In fact, at first, some of them, notably Thomas, doubted. Why he said, "Except I shall see in his hands the print of the nails, and thrust my hand into his side, I will not believe". And later Thomas did examine these wounds, and he said, "My Lord and my God" John 20:24-28.
Now if Jesus was not really raised from the dead these apostles, were either deceivers or they were deceived. Is it likely that these men would be deceived, men who had known Jesus so well before his death and had been associated with him after his resurrection? Would these men have had any reason to be deliberate deceivers? What was there to gain from preaching that Christ was risen from the dead if he really hadn't risen from the dead? There was no financial gain; there was no social prestige; there was no political power to come as a result of their preaching the resurrection. The only prospect that they had insofar as human rewards were concerned was the prospect of peril and persecution, of imprisonment and death. Yet all these apostles went out and preached that Christ had been raised from the dead.
They all suffered for this testimony and all but one died for it. If they were deliberate deceivers, is it not remarkable that not one of them under the most trying circumstances - such as imprisonment, stoning, and death - ever reversed his testimony? Men do not manifest this kind of steadfastness and loyalty to a known falsehood. They all asserted right up to the end that they saw Jesus after he was raised from the dead.

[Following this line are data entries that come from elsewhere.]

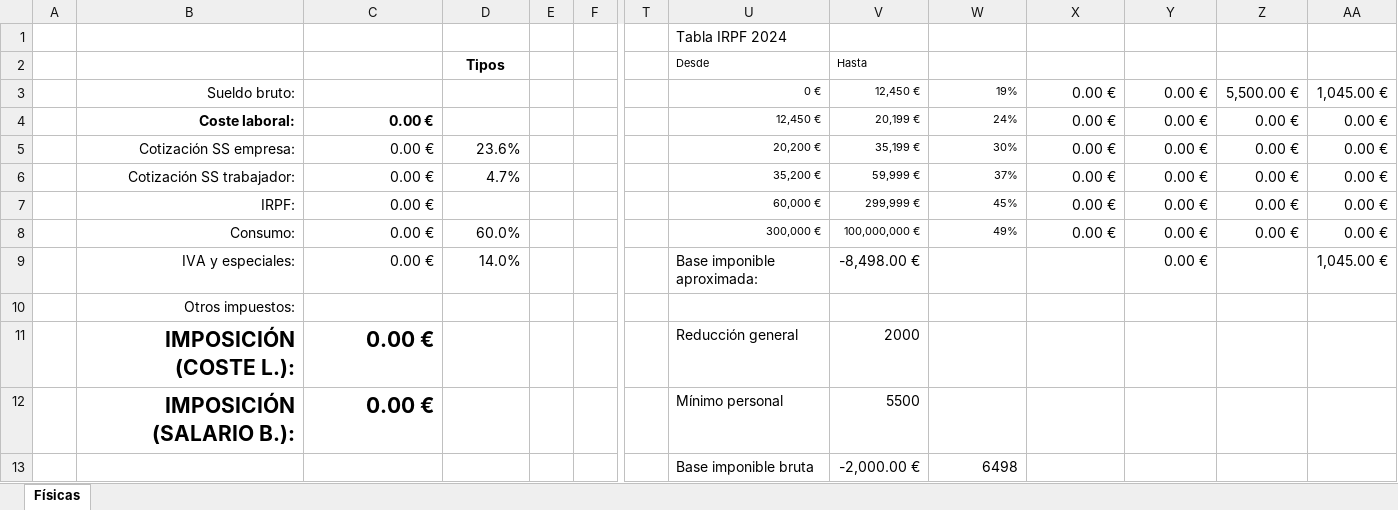
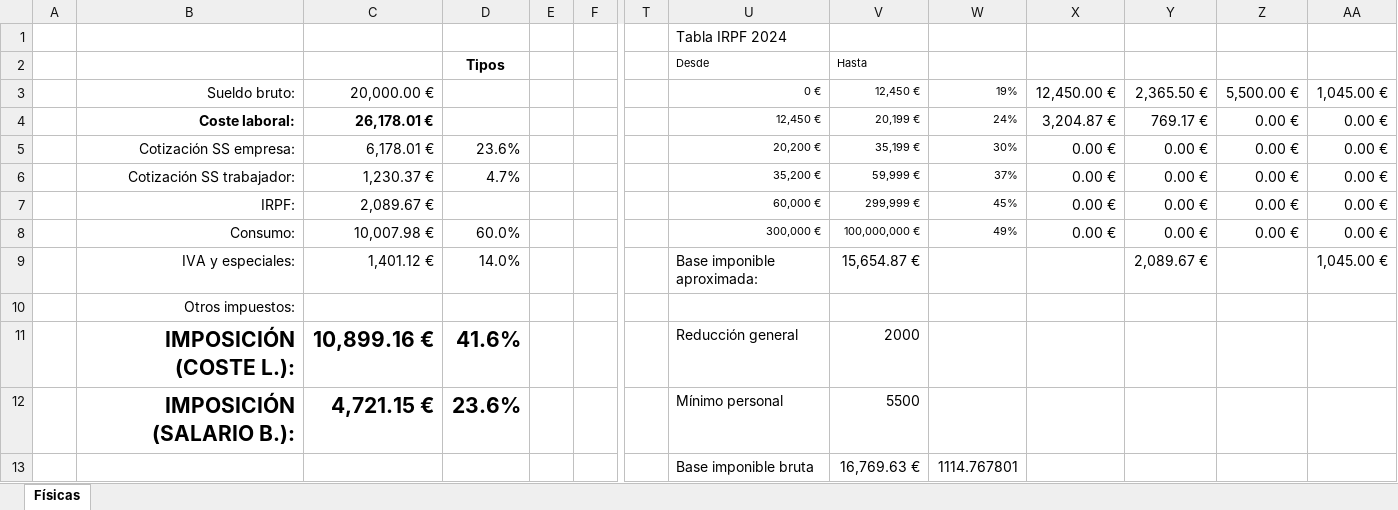
Before and after one commit to djpedregal/LibroGE, an Excel workbook: calculadoraWEB.xlsx, sheet Físicas, drawn as a sheet; only a part is shown, gaps mark what is left out; values as stored, in another font and other column widths than the file's, no borders; removed rows and columns are numbered as before the commit, all else as after; rows hold the shown columns only; the diff names each change by its address in the sheet, - before the commit and + after, or states it on an @@ line.

```diff
--- a/calculadoraWEB.xlsx (sheet Físicas)
+++ b/calculadoraWEB.xlsx (sheet Físicas)
-C3: (empty)
+C3: 20,000.00 €
-X3: 0.00 €
+X3: 12,450.00 €
-Y3: 0.00 €
+Y3: 2,365.50 €
-C4: 0.00 €
+C4: 26,178.01 €
-X4: 0.00 €
+X4: 3,204.87 €
-Y4: 0.00 €
+Y4: 769.17 €
-C5: 0.00 €
+C5: 6,178.01 €
-C6: 0.00 €
+C6: 1,230.37 €
-C7: 0.00 €
+C7: 2,089.67 €
-C8: 0.00 €
+C8: 10,007.98 €
-C9: 0.00 €
+C9: 1,401.12 €
-V9: -8,498.00 €
+V9: 15,654.87 €
-Y9: 0.00 €
+Y9: 2,089.67 €
-C11: 0.00 €
+C11: 10,899.16 €
-D11: (empty)
+D11: 41.6%
-C12: 0.00 €
+C12: 4,721.15 €
-D12: (empty)
+D12: 23.6%
-row 13:  |  |  |  |  |  |  | Base imponible bruta | -2,000.00 € | 6498
+row 13:  |  |  |  |  |  |  | Base imponible bruta | 16,769.63 € | 1114.767801
```
Also changed, not shown: 31 other files.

And the conduct of these men is such as to demonstrate that what they were teaching was the truth. When they preached the resurrection, they did not begin in Galilee; they began in Jerusalem where Christ had been crucified. When they began preaching the resurrection, it was not to men who knew nothing about the death of Christ; it was to men who had been guilty of crucifying the Lord (Acts 2:22-23). These men deported themselves as men who knew what they were talking about. They deported themselves as men who were under a tremendous conviction. You can't account for the changed attitude of these men. You can't account for their restored hope. You can't account for their renewed courage. You can't account for their long lives of toil and sacrifice and suffering apart from the fact that they were prompted by the undying conviction that Christ was raised from the dead. It is more difficult to believe that these men acted a lie, suffered for it, and died for it, than it is to believe in the resurrection of Christ from the dead.